Getting started is simple! Start by sitting down and taking time to think about what you are about to build. Then ask questions. All of us fall into the trap of doing business as usual because the world’s in a hurry and that’s the way it’s always been done. Green building is not business as usual. Green building is doing things not as usual.
Stop thinking of building costs in only the initial terms of labor and materials. Start thinking about building costs in the long term such as operating and lifespan costs.
Stop thinking of building costs only in terms of $$$ directly from you. Start thinking about building costs in terms of the environmental costs for you, your children and your neighbors - those next door, in the next state and in another country.
The environmental costs of a project refer to the impact that your building project has on the natural world, and on the communities that are involved in producing and disposing of your building materials.
Think & Ask
By asking questions, you’re getting others to stop and think.

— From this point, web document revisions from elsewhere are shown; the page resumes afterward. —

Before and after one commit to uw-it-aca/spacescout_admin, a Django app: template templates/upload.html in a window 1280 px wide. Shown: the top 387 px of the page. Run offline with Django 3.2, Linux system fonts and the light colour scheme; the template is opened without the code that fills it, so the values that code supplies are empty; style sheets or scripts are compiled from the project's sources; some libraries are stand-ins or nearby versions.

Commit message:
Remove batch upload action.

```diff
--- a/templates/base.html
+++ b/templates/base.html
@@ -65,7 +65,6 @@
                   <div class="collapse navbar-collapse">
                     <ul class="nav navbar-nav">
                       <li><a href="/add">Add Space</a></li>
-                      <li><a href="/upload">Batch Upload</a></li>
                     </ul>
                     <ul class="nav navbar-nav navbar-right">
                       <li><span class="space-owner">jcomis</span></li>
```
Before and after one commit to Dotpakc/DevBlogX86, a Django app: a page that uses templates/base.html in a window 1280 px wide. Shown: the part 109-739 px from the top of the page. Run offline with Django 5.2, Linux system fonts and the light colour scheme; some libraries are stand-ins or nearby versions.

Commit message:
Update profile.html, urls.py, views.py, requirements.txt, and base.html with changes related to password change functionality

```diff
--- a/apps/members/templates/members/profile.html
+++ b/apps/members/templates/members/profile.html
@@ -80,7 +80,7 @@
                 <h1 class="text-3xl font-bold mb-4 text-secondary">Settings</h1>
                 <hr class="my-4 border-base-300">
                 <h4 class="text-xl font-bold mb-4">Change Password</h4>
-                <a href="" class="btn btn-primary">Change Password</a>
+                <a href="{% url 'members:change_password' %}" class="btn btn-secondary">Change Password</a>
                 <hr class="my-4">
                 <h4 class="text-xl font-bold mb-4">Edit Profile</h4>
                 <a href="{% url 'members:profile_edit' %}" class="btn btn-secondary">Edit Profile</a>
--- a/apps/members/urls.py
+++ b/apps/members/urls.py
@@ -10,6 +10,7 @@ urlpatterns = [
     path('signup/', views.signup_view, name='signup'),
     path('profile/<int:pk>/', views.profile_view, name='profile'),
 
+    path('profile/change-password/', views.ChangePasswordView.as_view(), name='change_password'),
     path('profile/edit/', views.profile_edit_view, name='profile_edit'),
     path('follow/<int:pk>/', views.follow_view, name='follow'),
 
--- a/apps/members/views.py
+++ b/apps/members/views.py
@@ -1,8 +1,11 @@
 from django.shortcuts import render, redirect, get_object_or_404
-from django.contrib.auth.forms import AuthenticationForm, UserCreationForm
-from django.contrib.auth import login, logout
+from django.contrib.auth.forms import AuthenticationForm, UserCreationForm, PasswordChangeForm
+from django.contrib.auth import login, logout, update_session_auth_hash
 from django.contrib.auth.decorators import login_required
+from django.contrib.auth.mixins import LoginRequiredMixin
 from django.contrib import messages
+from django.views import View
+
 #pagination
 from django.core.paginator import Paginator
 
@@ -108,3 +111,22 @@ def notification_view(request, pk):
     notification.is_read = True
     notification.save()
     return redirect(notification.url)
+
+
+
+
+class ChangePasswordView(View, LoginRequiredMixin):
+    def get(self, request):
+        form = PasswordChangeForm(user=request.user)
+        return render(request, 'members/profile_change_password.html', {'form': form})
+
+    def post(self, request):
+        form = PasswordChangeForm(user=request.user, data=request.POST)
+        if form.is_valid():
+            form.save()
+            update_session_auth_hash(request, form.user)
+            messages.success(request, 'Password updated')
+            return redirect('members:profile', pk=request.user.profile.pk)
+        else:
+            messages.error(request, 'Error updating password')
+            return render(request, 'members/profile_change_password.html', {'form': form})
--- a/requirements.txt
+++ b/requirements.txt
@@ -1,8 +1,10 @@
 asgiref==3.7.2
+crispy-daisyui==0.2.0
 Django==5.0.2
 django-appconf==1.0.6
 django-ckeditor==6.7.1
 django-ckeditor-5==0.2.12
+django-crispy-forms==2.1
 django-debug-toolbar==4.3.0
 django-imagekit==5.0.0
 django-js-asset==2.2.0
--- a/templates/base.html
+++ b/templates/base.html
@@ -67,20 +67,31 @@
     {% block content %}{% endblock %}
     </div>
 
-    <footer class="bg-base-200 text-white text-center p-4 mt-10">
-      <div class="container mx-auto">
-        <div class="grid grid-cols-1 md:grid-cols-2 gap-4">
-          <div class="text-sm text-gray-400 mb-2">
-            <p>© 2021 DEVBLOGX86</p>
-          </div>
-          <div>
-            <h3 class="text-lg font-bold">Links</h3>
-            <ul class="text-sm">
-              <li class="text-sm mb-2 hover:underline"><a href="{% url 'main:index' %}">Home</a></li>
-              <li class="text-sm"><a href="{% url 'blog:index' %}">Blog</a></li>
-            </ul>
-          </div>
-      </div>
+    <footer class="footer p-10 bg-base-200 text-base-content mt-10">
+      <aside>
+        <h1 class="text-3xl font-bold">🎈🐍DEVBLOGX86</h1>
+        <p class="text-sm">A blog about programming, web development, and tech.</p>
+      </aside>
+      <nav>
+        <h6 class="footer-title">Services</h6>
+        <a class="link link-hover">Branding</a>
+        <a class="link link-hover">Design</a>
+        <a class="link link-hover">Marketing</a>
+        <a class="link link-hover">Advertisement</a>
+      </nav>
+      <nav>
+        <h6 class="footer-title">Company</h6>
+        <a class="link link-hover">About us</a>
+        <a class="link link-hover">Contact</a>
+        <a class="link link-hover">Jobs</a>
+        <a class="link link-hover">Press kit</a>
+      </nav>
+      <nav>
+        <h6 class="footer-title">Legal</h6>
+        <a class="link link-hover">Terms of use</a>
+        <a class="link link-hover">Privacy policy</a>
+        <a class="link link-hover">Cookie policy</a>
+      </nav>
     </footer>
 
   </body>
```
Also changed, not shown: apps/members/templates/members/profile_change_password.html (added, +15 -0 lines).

This raises the awareness and accountability of everyone involved, both for your project and future projects.
Don’t hesitate to ask questions - by asking, you send your designer and builder the message that you understand the concept of environmental costs, and that you want to minimize your building’s negative impacts on the earth.
Some things to think and ask are:
Think and ask about the origin of products and materials.
Is this material harvested, quarried or extracted in a way that is sustainable?
Is it healthy or harmful to the local environment, workers, the local population?
Think and ask about the manufacture of products.
Does the manufacturing process create pollution or health risks?
What kind of waste is created and is it toxic?
How and where is the waste disposed?
Think, ask, and compare building products and materials.
Are there other materials that will work with lower environmental impacts?
Will the product’s use improve or worsen your building's impact on the people who will use it?
Will its use reduce your building's impact on your community?
Will its use improve or worsen your building's global warming impact?
Think and ask about the probable lifespan of products and materials.
Some green materials or products may reduce your energy costs but will they last for a long time?
Products with long life spans help reduce your building’s environmental impact because additional raw material and energy will not be required for replacement purposes.
Think and ask about the disposal of products and materials.
When these materials do reach the end of their useful lives, can they be recycled or disposed of without negative environment impact?